Owen Rowe, c.1592-1661

Puritan merchant and regicide who signed the King's death warrant and died in the Tower of London..

Born at Bickley, near Chester, Owen Rowe became a prominent merchant in London during the 1630s and was a member of the Independent Puritan congregation of St Stephen's, Coleman Street. He invested heavily in the Massachusetts Bay Company and in the foundation of a Puritan colony at New Haven, Connecticut, to which his son Nathaniel emigrated in 1637. In the 1640s and '50s, Rowe became prominent in the affairs of the Bermuda Company.

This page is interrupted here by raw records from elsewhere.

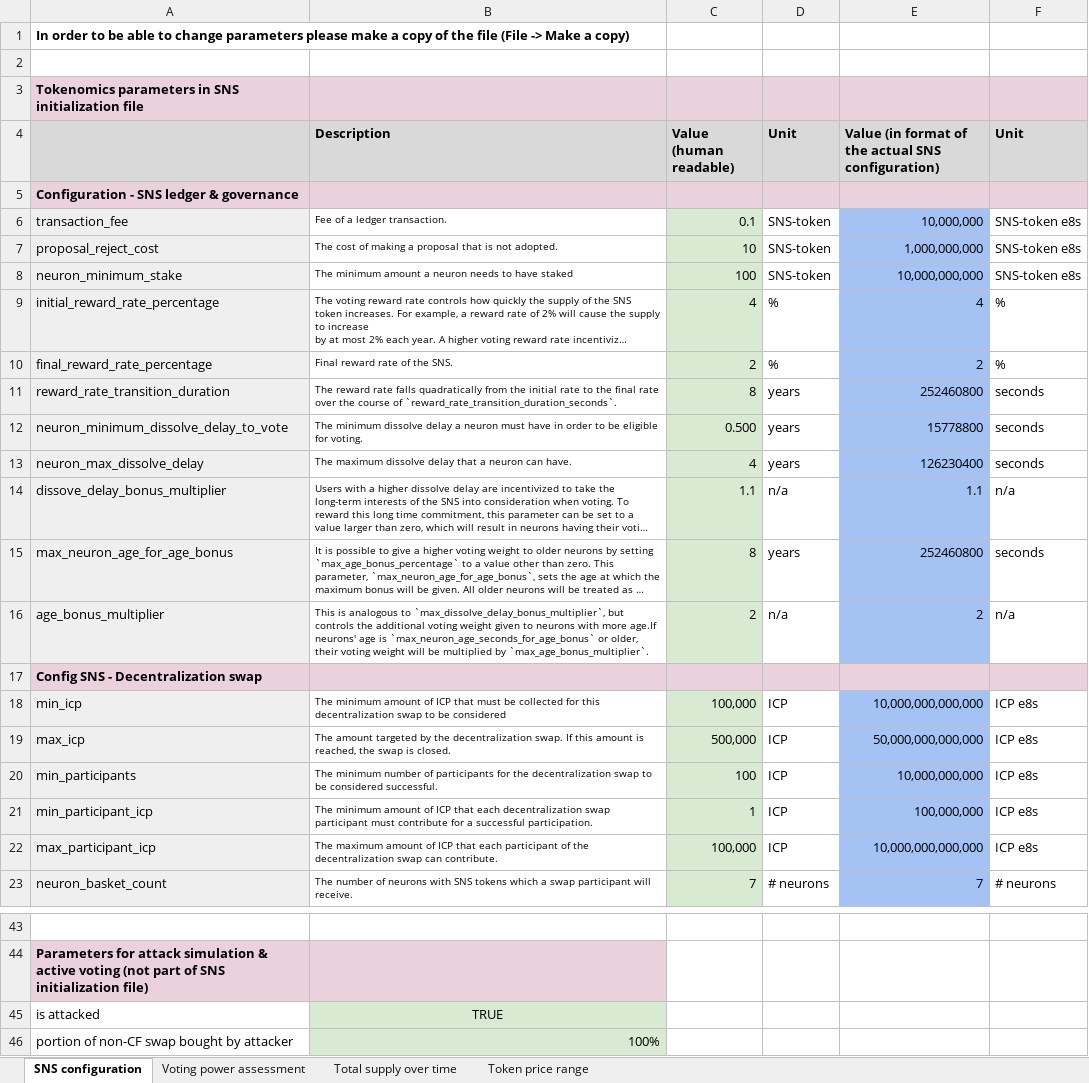
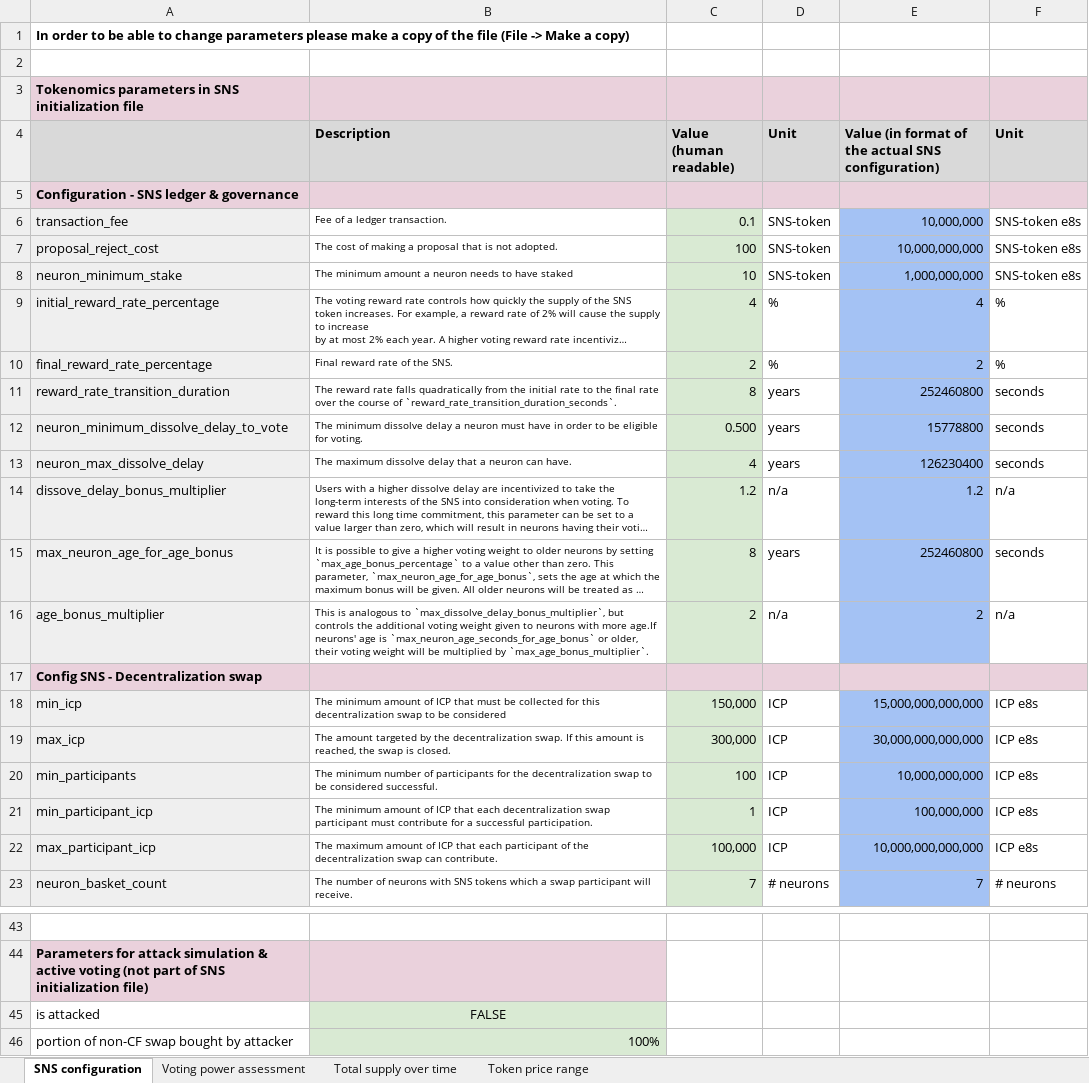
Before and after one commit to Neural-Arena-DAO/docs, an Excel workbook: SNS tokenomics tool.xlsx, sheet SNS configuration, drawn as a sheet; only a part is shown, gaps mark what is left out; long unchanged cells end in …; values as stored, in another font and other column widths than the file's, no borders; the diff names each change by its address in the sheet, - before the commit and + after, or states it on an @@ line.

Commit message:
fix: config

```diff
--- a/SNS tokenomics tool.xlsx (sheet SNS configuration)
+++ b/SNS tokenomics tool.xlsx (sheet SNS configuration)
-C7 (Value (human readable)): 10
+C7 (Value (human readable)): 100
-E7: 1,000,000,000
+E7: 10,000,000,000
-C8 (Value (human readable)): 100
+C8 (Value (human readable)): 10
-E8: 10,000,000,000
+E8: 1,000,000,000
-C14 (Value (human readable)): 1.1
+C14 (Value (human readable)): 1.2
-E14: 1.1
+E14: 1.2
-C18 (Value (human readable)): 100,000
+C18 (Value (human readable)): 150,000
-E18: 10,000,000,000,000
+E18: 15,000,000,000,000
-C19 (Value (human readable)): 500,000
+C19 (Value (human readable)): 300,000
-E19: 50,000,000,000,000
+E19: 30,000,000,000,000
-B45 (Description): TRUE
+B45 (Description): FALSE
```
Also changed, not shown: sheet Total supply over time, sheet Voting power assessment, sheet Token price range, charts or pictures, 9 other files.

By the time civil war broke out in 1642, Rowe was a leading light among the London Puritans who opposed King Charles. He was appointed to the Committee of Safety and played a major role in supplying weapons for Parliament's armies during the wars. In 1643, he was commissioned a lieutenant-colonel in the militia and given charge of the armoury at the Tower of London. Rowe was appointed to the High Court of Justice that tried the King in January 1649 and was a signatory of the death warrant. He secured various lucrative posts during the Commonwealth and Protectorate.

Brought to trial at the Restoration, Rowe was imprisoned in the Tower, where he died on Christmas Day 1661.


Michael J. Jarvis, Owen Rowe, Oxford DNB, 2004